However, nearly a year later, the entire episode was declared a false alarm, since not a single case of whooping cough was confirmed with the definitive test, growing the bacterium, Bordetella pertussis, in the laboratory. Instead, it appears the healthcare workers were probably afflicted with ordinary respiratory diseases like the common cold. According to epidemiologists and infectious disease specialists, this episode occurred because too much faith was placed in a quick and highly sensitive molecular test - the PCR test - that led them astray.
Reflecting on the situation, Dr. Cathy A. Petti, an infectious disease specialist at the University of Utah, said the story had one clear lesson.
"The big message is that every lab is vulnerable to having false positives," Dr. Petti said. "No single test result is absolute and that is even more important with a test result based on PCR." (2)
Given the above, I do not feel it is advisable or necessary for me to receive a PCR test for COVID-19, as the test is not fit for purpose when it comes to diagnosing the presence of active infection.
Further, I do not believe this test is adequately safe. The intranasal nature of the PCR test represents a highly invasive experience that is not only potentially extremely distressing, but it also carries with it risks to health. Media reports have detailed cases of the nasal swab penetrating the blood-brain barrier and causing brain fluid to leak (3), and there are also reports of the tests being contaminated due to inadequate quality controls (4).
Given the above, I will not be volunteering my consent for a COVID-19 test, and I would very much appreciate your prompt acknowledgement that my decision to decline this test will be fully accepted by the hospital and that it will not negatively impinge upon my professional progress.
I also do not wish to receive any coronavirus vaccinations.

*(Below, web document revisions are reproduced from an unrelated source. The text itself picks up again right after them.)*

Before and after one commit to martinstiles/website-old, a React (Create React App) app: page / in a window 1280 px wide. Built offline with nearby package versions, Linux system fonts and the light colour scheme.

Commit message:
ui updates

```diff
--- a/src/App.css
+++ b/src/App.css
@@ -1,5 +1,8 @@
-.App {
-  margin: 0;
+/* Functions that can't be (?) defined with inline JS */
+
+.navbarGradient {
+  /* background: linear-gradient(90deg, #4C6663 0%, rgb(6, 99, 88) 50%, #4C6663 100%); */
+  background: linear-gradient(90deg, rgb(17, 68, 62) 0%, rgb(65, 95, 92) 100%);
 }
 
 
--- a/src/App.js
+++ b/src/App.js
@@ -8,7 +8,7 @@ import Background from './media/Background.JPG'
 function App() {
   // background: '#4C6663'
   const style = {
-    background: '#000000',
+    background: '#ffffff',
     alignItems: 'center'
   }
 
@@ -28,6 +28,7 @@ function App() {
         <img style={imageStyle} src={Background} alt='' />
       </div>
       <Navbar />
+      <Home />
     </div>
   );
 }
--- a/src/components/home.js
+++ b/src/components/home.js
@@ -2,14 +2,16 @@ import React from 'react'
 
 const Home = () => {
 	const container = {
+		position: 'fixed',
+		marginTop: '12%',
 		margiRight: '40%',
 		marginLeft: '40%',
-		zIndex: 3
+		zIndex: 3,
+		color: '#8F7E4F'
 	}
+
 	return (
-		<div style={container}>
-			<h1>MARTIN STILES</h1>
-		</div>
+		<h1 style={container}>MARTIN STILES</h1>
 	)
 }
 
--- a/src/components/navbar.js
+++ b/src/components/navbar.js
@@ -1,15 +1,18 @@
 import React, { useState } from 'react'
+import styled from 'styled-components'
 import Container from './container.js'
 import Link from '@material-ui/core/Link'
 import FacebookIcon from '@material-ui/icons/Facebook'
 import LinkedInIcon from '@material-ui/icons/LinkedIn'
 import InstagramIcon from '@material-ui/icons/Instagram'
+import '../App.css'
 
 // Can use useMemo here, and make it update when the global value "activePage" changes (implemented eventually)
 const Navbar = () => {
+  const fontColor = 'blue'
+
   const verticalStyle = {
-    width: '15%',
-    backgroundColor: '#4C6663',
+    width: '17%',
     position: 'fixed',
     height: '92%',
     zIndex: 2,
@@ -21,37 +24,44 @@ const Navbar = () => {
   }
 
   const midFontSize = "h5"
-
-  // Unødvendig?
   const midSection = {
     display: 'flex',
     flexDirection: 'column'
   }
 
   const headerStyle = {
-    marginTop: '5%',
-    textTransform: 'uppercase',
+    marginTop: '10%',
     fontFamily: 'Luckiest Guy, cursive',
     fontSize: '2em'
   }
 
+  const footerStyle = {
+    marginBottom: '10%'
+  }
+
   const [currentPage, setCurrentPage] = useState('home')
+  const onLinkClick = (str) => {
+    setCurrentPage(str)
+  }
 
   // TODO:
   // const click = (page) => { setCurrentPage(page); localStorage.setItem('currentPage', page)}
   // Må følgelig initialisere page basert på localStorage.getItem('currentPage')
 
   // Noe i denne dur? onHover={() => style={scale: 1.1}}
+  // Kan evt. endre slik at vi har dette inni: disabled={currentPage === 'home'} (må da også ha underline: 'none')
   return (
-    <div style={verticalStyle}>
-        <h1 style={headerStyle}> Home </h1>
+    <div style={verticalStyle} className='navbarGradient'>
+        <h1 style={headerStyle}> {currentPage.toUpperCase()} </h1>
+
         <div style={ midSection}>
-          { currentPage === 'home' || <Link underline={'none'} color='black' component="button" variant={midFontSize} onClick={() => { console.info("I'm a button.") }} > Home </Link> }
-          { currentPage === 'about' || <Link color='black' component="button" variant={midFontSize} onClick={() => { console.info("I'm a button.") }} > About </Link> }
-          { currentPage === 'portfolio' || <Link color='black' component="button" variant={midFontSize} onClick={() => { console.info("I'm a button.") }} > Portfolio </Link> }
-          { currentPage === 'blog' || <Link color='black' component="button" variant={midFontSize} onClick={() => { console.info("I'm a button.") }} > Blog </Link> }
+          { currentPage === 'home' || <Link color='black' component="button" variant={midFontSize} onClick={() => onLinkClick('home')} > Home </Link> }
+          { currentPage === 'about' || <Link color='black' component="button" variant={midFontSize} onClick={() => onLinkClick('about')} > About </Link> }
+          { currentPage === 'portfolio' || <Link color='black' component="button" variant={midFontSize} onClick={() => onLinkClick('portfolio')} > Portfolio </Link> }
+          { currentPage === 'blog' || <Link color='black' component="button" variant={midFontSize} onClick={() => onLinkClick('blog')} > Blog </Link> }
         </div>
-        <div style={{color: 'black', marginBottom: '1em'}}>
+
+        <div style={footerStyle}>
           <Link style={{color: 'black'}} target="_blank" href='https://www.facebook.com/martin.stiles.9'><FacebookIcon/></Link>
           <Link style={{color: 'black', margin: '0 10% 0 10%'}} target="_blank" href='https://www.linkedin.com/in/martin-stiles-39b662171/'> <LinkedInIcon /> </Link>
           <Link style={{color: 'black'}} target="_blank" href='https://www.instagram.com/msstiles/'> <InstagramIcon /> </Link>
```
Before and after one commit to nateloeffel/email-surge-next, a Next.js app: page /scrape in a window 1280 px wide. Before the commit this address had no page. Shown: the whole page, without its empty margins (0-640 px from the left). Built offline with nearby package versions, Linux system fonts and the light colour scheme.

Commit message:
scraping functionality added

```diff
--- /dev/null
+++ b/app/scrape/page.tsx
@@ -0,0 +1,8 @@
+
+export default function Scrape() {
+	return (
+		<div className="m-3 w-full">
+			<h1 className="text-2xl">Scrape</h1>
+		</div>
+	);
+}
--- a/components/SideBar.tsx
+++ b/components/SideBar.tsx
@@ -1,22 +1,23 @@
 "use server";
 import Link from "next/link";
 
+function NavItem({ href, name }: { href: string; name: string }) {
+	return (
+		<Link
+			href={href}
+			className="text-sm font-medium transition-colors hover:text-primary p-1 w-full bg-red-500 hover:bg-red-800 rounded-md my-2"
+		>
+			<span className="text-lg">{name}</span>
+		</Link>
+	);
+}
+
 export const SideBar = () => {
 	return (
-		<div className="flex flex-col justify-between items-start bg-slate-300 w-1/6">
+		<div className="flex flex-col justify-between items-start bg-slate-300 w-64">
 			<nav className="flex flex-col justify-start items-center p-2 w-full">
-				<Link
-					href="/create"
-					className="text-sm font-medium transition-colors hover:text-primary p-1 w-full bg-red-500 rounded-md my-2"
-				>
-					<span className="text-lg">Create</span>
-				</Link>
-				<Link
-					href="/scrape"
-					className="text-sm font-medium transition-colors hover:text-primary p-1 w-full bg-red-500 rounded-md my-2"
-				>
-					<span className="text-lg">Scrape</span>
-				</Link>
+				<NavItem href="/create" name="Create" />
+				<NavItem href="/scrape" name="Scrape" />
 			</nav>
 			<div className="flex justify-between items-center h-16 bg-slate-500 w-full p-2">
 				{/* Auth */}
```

This is because multiple, eminent health authorities from all across the world have warned against the safety and efficacy of coronavirus vaccines, including Dr. Peter Hotez (5), UK scientist Hilda Bastian (6), and former Vice President of vaccine-manufacturer, Pfizer, Dr. Michael Yeadon (7).
Vaccine development usually takes many years or decades, whereas the coronavirus vaccine has been manufactured in less than 12 months. I am not comfortable with receiving a "fast-tracked" product, as by definition, fast-tracking a product means there is no data on long-term safety.
Statistics clearly show that coronavirus does not represent a serious threat to people of my demographic, and, were I to contract it, I would be overwhelmingly likely to have mild or no symptoms and make a full recovery, so it is not something I feel I need a medical intervention, which comes with risks (as all medical interventions do), to prevent. In terms of the risk I might pose to others were I to contract it, there is no evidence the vaccine would mitigate this, as developers have not been able to state the vaccine stops viral transmission (8).
Therefore, it is my considered opinion that the potential risks of a coronavirus vaccine outweigh the potential benefits, and, as such, I do not wish to receive one.
I would greatly appreciate your prompt written acknowledgement of my concerns, and assurance that my personal medical choices will not negatively impact upon my career progression, or how I am professionally regarded by managers or colleagues.
Thank you for your time and I look forward to hearing from you.